London, Dec. 30 (Reuters): It is one of the oldest, most profound questions, posed by some of the most learned minds of every faith throughout the course of human history.
It was put eloquently this week by an old woman in a devastated village in southern India's Tamil Nadu. 'Why did you do this to us, God' she wailed. 'What did we do to upset you'
Perhaps no event in living memory has confronted the world's great religions with such a basic test of faith as this week's tsunami, which indiscriminately slaughtered Indonesian Muslims, Indians of all faiths, Thai and Sri Lankan Buddhists and tourists who were Christians and Jews.
In temples, mosques, churches and synagogues across the globe, clerics are being called upon to explain: How could a benevolent God visit such horror on ordinary people'
Traditionalists of diverse faiths described the destruction as part of god's plan, proof of his power and punishment for human sins.
'This is an expression of God's great ire with the world,' Israeli chief rabbi Shlomo Amar said.
Pandit Harikrishna Shastri, a priest of New Delhi's Birla temple said the disaster was caused by a 'huge amount of pent-up man-made evil on earth' and driven by the positions of the planets.
Azizan Abdul Razak, a Muslim cleric and vice president of Malaysia's Islamic opposition party, Parti Islam se-Malaysia, said the disaster was a reminder from god that 'he created the world and can destroy the world'.
Many faiths believe disasters foretell the end of time or the coming of a Messiah. Some Christians expect chaos and destruction as foretold in the Bible's final book, Revelations. Maria, a 32-year-old Jehovah's Witness in Cyprus who believes that the apocalypse is coming said people who once slammed the door in her face were stopping to listen.
'It is a sign of the last days,' she said.
But for others, such calamities can prompt a repudiation of faith. Secularist Martin Kettle wrote in Britain's Guardian newspaper that the tsunamis should force people to 'ask if the God can exist that can do such things' ' or if there is no God, just nature.

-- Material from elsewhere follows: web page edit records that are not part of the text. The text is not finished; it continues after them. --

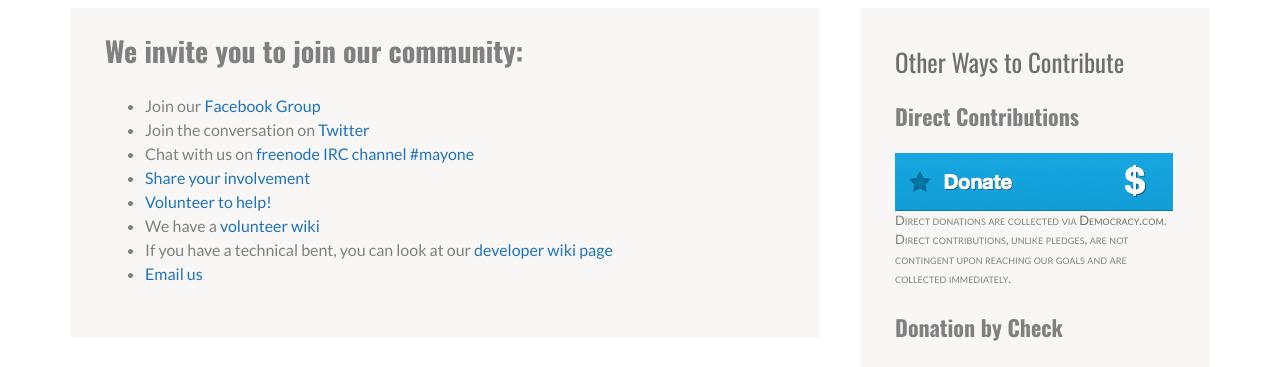
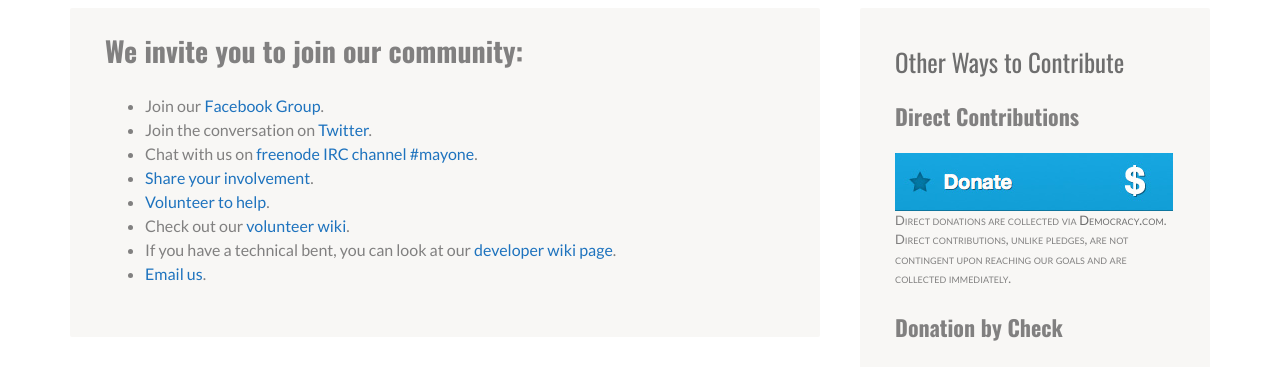
Before and after one commit to MayOneUS/2014-06-02-mayone.us-website, a Jekyll site: the page built from connect.md, in a window 1280 px wide and 900 px high, scrolled down 301 px. Shown: the part 164-531 px from the top of the window. Built offline with Jekyll 4.4.1, drawn with Linux system fonts in a browser that asks for light colours; nearby versions of some CDN libraries; library files that are not in the unit come from our copies.

```diff
--- a/connect.md
+++ b/connect.md
@@ -4,11 +4,11 @@ title: Connect
 ---
 ## We invite you to join our community:
 
-* Join our [Facebook Group](//www.facebook.com/groups/282646648577039/)
-* Join the conversation on [Twitter](//twitter.com/MayOneUS)
-* Chat with us on <a href="//webchat.freenode.net?channels=%23mayone&uio=d4" target="_blank">freenode IRC channel #mayone</a>
-* [Share your involvement](../more-ways-to-help/#share)
-* [Volunteer to help!](../more-ways-to-help/#volunteer_form)
-* We have a [volunteer wiki](//github.com/MayOneUS/wiki/wiki)
-* If you have a technical bent, you can look at our [developer wiki page](//github.com/MayOneUS/wiki/wiki/Developer-Information)
-* [Email us](../contact)
+* Join our [Facebook Group](//www.facebook.com/groups/282646648577039/).
+* Join the conversation on [Twitter](//twitter.com/MayOneUS).
+* Chat with us on [freenode IRC channel #mayone](//webchat.freenode.net?channels=%23mayone&uio=d4){:target="_blank"}.
+* [Share your involvement](../more-ways-to-help/#share).
+* [Volunteer to help](../more-ways-to-help/#volunteer_form).
+* Check out our [volunteer wiki](//github.com/MayOneUS/wiki/wiki).
+* If you have a technical bent, you can look at our [developer wiki page](//github.com/MayOneUS/wiki/wiki/Developer-Information).
+* [Email us](../contact).
```
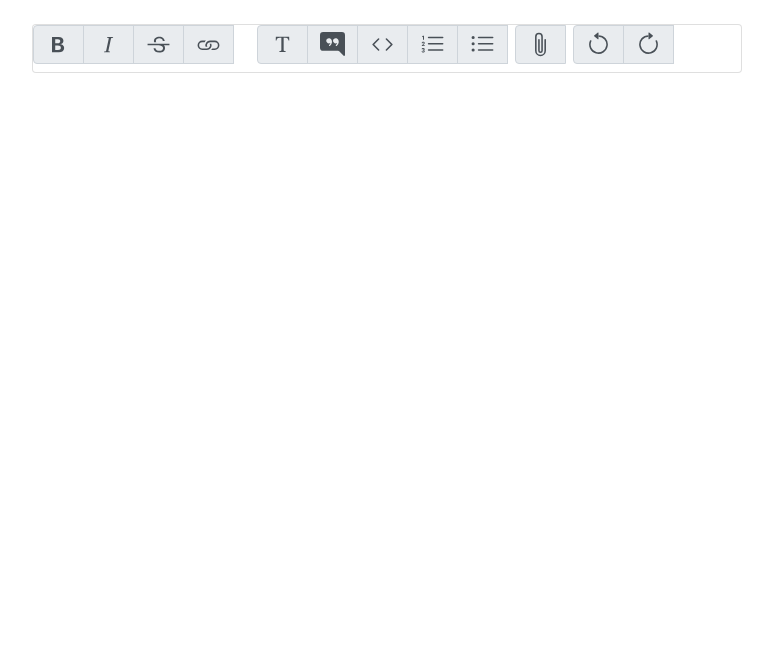
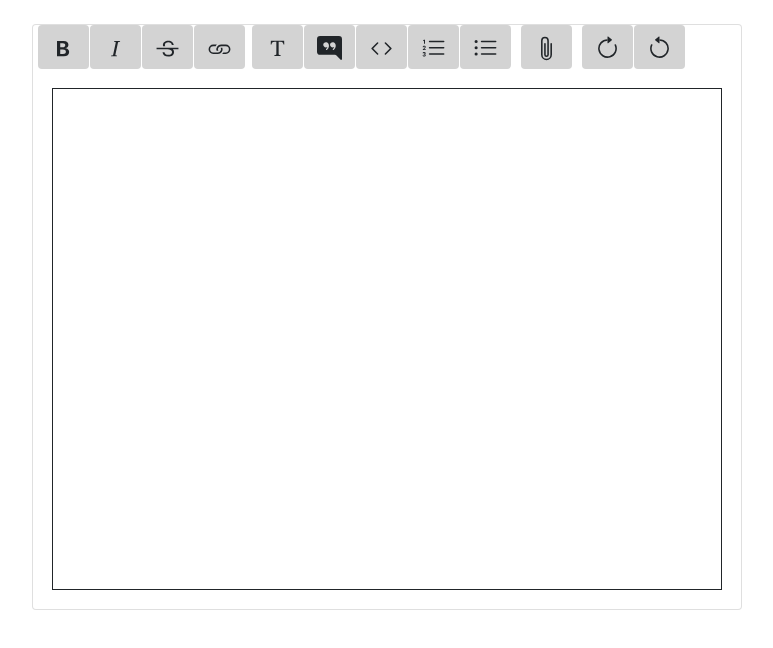
Before and after one commit to maheshwari1234/blog, a React (Create React App) app in the folder Frontend/: page /edit in a window 1280 px wide. Shown: the top 648 px of the page, without its empty margins (253-1026 px from the left). Built offline with nearby package versions, Linux system fonts and the light colour scheme.

Commit message:
Bold and Italic functionality implemented

```diff
--- a/Frontend/src/components/edit.js
+++ b/Frontend/src/components/edit.js
@@ -1,47 +1,31 @@
-import React from "react";
-import 'bootstrap/dist/css/bootstrap.css';
-import { Form, InputGroup, Card } from 'react-bootstrap'
+import React, { Component } from "react"
+
+import { Card, Button } from 'react-bootstrap'
 import {
     TypeBold, TypeItalic, TypeStrikethrough, Link, Fonts, ChatRightQuoteFill, Code,
     ListUl, ListOl, Paperclip, ArrowClockwise, ArrowCounterclockwise
 } from 'react-bootstrap-icons';
 
 
-class Edit extends React.Component {
-  constructor(props) {
-    super(props)
-    this.state = {
-      word: '',
-      bold: false,
-      italic:false,
-      strike:false
+export default class YourComponent extends Component {
 
+
+    handleChange = (name) => {
+        console.log("name", name)
+        switch (name) {
+            case 'Bold':
+                document.execCommand('bold', false, null)
+                break;
+            case 'Italic':
+                document.execCommand('italic', false, null)
+                break;
+            case 'Strike':
+                document.execCommand('strikethrough', false, null)
+                break;
+            default:
+                break;
         }
     }
-
-inputChange=(e)=>{
-    console.log("value",e.target.value)
-    this.setState({word:e.target.value})
-}
-
-handlechange=(name)=>{
-    const value=this.state.word
-    switch(name){
-        case 'Bold':
-    this.setState({bold:true})
-break
-    case 'Italic':
-        this.setState({italic:true})
-    break
-    case 'Strike':
-        this.setState({strike:true})
-        break
-        default:
-            break
-    }
-}
-
-
 
     render() {
         return (
@@ -49,63 +33,41 @@ break
                 <div className="offset-2 col-sm-8"><br />
                     <Card>
 
-            <Form inline>
-              <InputGroup className="mb-2 mr-sm-4">
-                <InputGroup.Prepend>
-                  <InputGroup.Text style={{ fontSize: "25px" }} name="Bold" onClick={() => this.handlechange('Bold')}><TypeBold /></InputGroup.Text>
-                  <InputGroup.Text style={{ fontSize: "25px" }} name="Italic" onClick={() => this.handlechange('Italic')}><TypeItalic /></InputGroup.Text>
-
-                  <InputGroup.Text style={{ fontSize: "25px" }} onClick={() => this.handlechange('Strike')}><TypeStrikethrough /></InputGroup.Text>
-                  <InputGroup.Text style={{ fontSize: "25px" }} onClick={() => this.handlechange('Link')}><Link /></InputGroup.Text>
-                </InputGroup.Prepend>
-
-              </InputGroup>
-              <InputGroup className="mb-2 mr-sm-2">
-                <InputGroup.Prepend>
-                  <InputGroup.Text style={{ fontSize: "25px" }}><Fonts /></InputGroup.Text>
-                  <InputGroup.Text style={{ fontSize: "25px" }}><ChatRightQuoteFill /></InputGroup.Text>
-                  <InputGroup.Text style={{ fontSize: "25px" }}><Code /></InputGroup.Text>
-                  <InputGroup.Text style={{ fontSize: "25px" }}><ListOl /></InputGroup.Text>
-                  <InputGroup.Text style={{ fontSize: "25px" }}><ListUl /></InputGroup.Text>
-
-                </InputGroup.Prepend>
-
-              </InputGroup>
-              <InputGroup className="mb-2 mr-sm-2">
-                <InputGroup.Prepend>
-                  <InputGroup.Text style={{ fontSize: "25px" }}><Paperclip /></InputGroup.Text>
-                </InputGroup.Prepend>
-              </InputGroup>
-              <InputGroup className="mb-2 mr-sm-2">
-                <InputGroup.Prepend>
-                  <InputGroup.Text style={{ fontSize: "25px" }}><ArrowCounterclockwise /></InputGroup.Text>
-                  <InputGroup.Text style={{ fontSize: "25px" }}><ArrowClockwise /></InputGroup.Text>
-                </InputGroup.Prepend>
-              </InputGroup><br />
-              {this.state.bold?
-            <textarea  rows="8" cols="95" style={{fontFamily:'bold'}}/>:null}
-            {this.state.italic?
-             <textarea   rows="8" cols="95" style={{fontStyle:'italic'}}/>:null}
-             {this.state.strike?
-             <textarea   rows="8" cols="95" style={{textDecorationLine: 'line-through'}}/>:null}
-
-            </Form>
-
-
+                        <div>
+                            <fieldset>
+                                <Button variant="default" style={{ fontSize: "20px", marginLeft: "5px", background: "lightgray" }} onClick={() => this.handleChange("Bold")}><TypeBold  style={{fontSize:"25px"}}/>
+                                </Button>
+                                <Button variant="default" style={{ fontSize: "20px", marginLeft: "1px", background: "lightgray" }} onClick={() => this.handleChange("Italic")}><TypeItalic  style={{fontSize:"25px"}} />
+                                </Button>
+                                <Button variant="default" style={{ fontSize: "20px", marginLeft: "1px", background: "lightgray" }} onClick={() => this.handleChange("Strike")}><TypeStrikethrough  style={{fontSize:"25px"}}/>
+                                </Button>
+                                <Button variant="default" style={{ fontSize: "20px", marginLeft: "1px", background: "lightgray" }} onClick={() => this.handleChange("Link")}><Link style={{fontSize:"25px"}}/>
+                                </Button>
+                                <Button variant="default" style={{ fontSize: "20px", marginLeft: "7px", background: "lightgray" }} onClick={() => this.handleChange("Fonts")}><Fonts style={{fontSize:"25px"}}/>
+                                </Button>
+                                <Button variant="default" style={{ fontSize: "20px", marginLeft: "1px", background: "lightgray" }} onClick={() => this.handleChange("Quote")}><ChatRightQuoteFill style={{fontSize:"25px"}}/>
+                                </Button>
+                                <Button variant="default" style={{ fontSize: "20px", marginLeft: "1px", background: "lightgray" }} onClick={() => this.handleChange("Code")}><Code style={{fontSize:"25px"}}/>
+                                </Button>
+                                <Button variant="default" style={{ fontSize: "20px", marginLeft: "1px", background: "lightgray" }} onClick={() => this.handleChange("ListOl")}><ListOl style={{fontSize:"25px"}} />
+                                </Button>
+                                <Button variant="default" style={{ fontSize: "20px", marginLeft: "1px", background: "lightgray" }} onClick={() => this.handleChange("ListUl")}><ListUl style={{fontSize:"25px"}}/>
+                                </Button>
+                                <Button variant="default" style={{ fontSize: "20px", marginLeft: "10px", background: "lightgray" }} onClick={() => this.handleChange("PaperClip")}><Paperclip style={{fontSize:"25px"}} />
+                                </Button>
+                                <Button variant="default" style={{ fontSize: "20px", marginLeft: "10px", background: "lightgray" }} onClick={() => this.handleChange("Clock")}><ArrowClockwise style={{fontSize:"25px"}}/>
+                                </Button>
+                                <Button variant="default" style={{ fontSize: "20px", marginLeft: "1px", background: "lightgray" }} onClick={() => this.handleChange("AntiClock")}><ArrowCounterclockwise style={{fontSize:"25px"}} />
+                                </Button>
+                            </fieldset>
+                            <Card.Body>
+                                <div contenteditable="true" style={{ outline: "1px solid", height: "500px" }}>
+                                </div>
+                            </Card.Body>
+                        </div>
                     </Card>
-
-
                 </div>
-
             </div>
-
-
-
-
-
-
         )
     }
 }
-
-export default Edit
```
Lines whose indentation alone changed are shown as unchanged.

'This poses no problem for the scientific belief system. Here, it says, was a mindless natural event which destroyed Muslim and Hindu alike,' he wrote. 'A non-scientific belief system, especially one that is based on any kind of notion of a divine order, has some explaining to do, however.'
It is a question that clergy have to deal with nearly every day, not just at times of great catastrophe but when providing consolation for the daily sorrows of life, said US Rabbi Daniel Isaak, of Congregation Neveh Shalom, in Portland, Oregon. 'It is really difficult to believe in a God that not only creates a tsunami that kills 50 or 60 thousand people, but that puts birth defects in children,' he said.
In one modern view, he said, God does not interfere in the affairs of his creation. 'This is not something that God has done. The world has certain imperfections built into the natural order, and we have to live with them. The issue isn't 'Why did God do this to us' but 'How do we human beings care for one another' '